Music In Me
Let's Do It Again
Palmieri, Much Respect
Africa My Land
Little Johnny Rivero (congas, bongo, timbales, talking drums, quinto,
barril de bomba, chants on Africa My Land, coro on Alambique cajon, bata,
shekere, and udu drum): Brian Lynch (trumpet): Louis Fouché (alto sax):
Zaccai Curtis (piano and fender Rhodes): Luques Curtis (bass, coro on
Alambique): Ludwig Afonso (drums)
Special Guests: Conrad Herwig (trombone tracks 1, 4): Jonathan Powell
(trumpet tracks 1, 4, 5, 9): Alfredo de la Fé (violin track 9): Natalie
Fernandez (vocals track 5): Anthony Carrillo (bongo, bata, barril de bomba,
cuas and maracas tracks 1, 4, 6, 7, 9): Luisito Quintero (timbales tracks
1, 4, 9): Giovanni Almonte (poem recitation track 6): Manny Mieles (chant
vocals track 6): Edwin Ramos (coro track 9)
Recorded at Tedesco Studios, NJ / TRR Studios, NJ; M&M Latin Records,
NY; Audio Beast Studios, April 2014-August 2015
Puerto Rican percussionist Little Johnny Rivero cooks up a veritable Latin
groove in his second solo album. A prolific sideman on disc he is well
placed to bring in a roll call of special guests, with many of whom he has
appeared on disc.
The nine-track CD is bursting with vitality and Afro-Cuban vibe. Mr LP features guest Conrad Herwig whose mobile trombone playing
is splendidly deployed over the propulsive but supple rhythm of Rivero,
pianist Zaccai Curtis, bassist Luques Curtis and drummer Ludwig Afonso.
There’s a mini-fiesta of stylistic confectionary to be encountered on Music in Me, the title track, a kind of Latin-Jazz rumba propelled
by Rivero’s timbral variety and abetted by Brian Lynch’s trumpet and the
taut piano prompts. It’s on Let’s Do It Again that Louis Fouché’s
sparkling alto makes itself heard, his daring and darting runs
complementing, with fluency, the band’s all-round groove; and here Lynch

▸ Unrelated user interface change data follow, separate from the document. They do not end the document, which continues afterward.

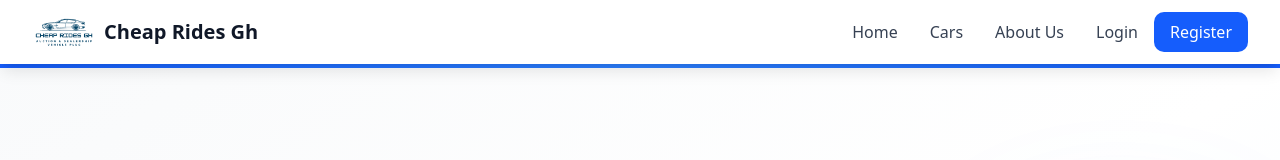
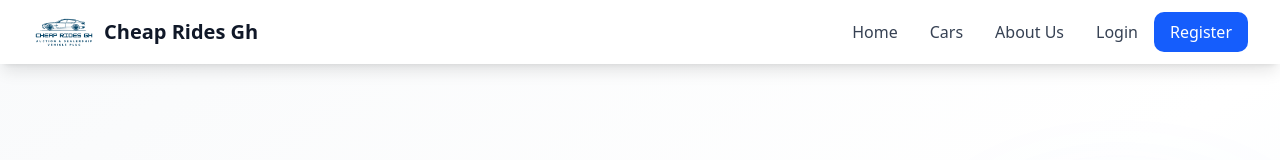
Before and after one commit to owusuprince21/cheaprides.frontend, a Next.js app: page / in a window 1280 px wide. Shown: the top 160 px of the page. Built offline with nearby package versions, Linux system fonts and the light colour scheme; no server answers.

Commit message:
hero comment

```diff
--- a/src/components/Hero.tsx
+++ b/src/components/Hero.tsx
@@ -210,7 +210,7 @@ export default function Hero() {
       </div>
 
       {/* Decorative Elements */}
-      <div className="absolute top-0 left-0 w-full h-1 bg-gradient-to-r from-blue-600 via-blue-500 to-blue-600"></div>
+      {/* <div className="absolute top-0 left-0 w-full h-1 bg-gradient-to-r from-blue-600 via-blue-500 to-blue-600"></div> */}
     </section>
   );
 }
```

proves exultant in his own soloing over the pulsing rhythm and
colour-drenched percussion established by Rivero.
This is a really evocative and exciting album, from the convulsive Mambo ofLittle Giants through the cha-cha-cha of Palmieri, Much Respect (the nod in the title is to the great Eddie
Palmieri) where the timbales are prominent and where Natalie Fernandez’s
wordless vocal evokes just the right feel. Giovanni Almonte’s poem in
celebration of Africa has a chant vocal with supportive front line trumpet
and sax to add ballast to that already established by the trenchant rhythm.
The eventful contribution of Anthony Carrillo’s barril de bomba
vies with Fouché’s voluble, vivacious sax playing in Bombazúl.
There’s something of a classic Blue Note feel to Afro-Rykan Thoughts during which the spirit of Horace Silver seems
to hover with its sinewy front line contributions – strong trumpet calls
and less punchy but more blue-tinged alto. The rhythm section meanwhile
cooks up the spirit of Ray Bryant and Art Blakey.
This vivacious album reprises Rivero’s credentials as a master
percussionist whose band enjoys a high quotient of Latin allure.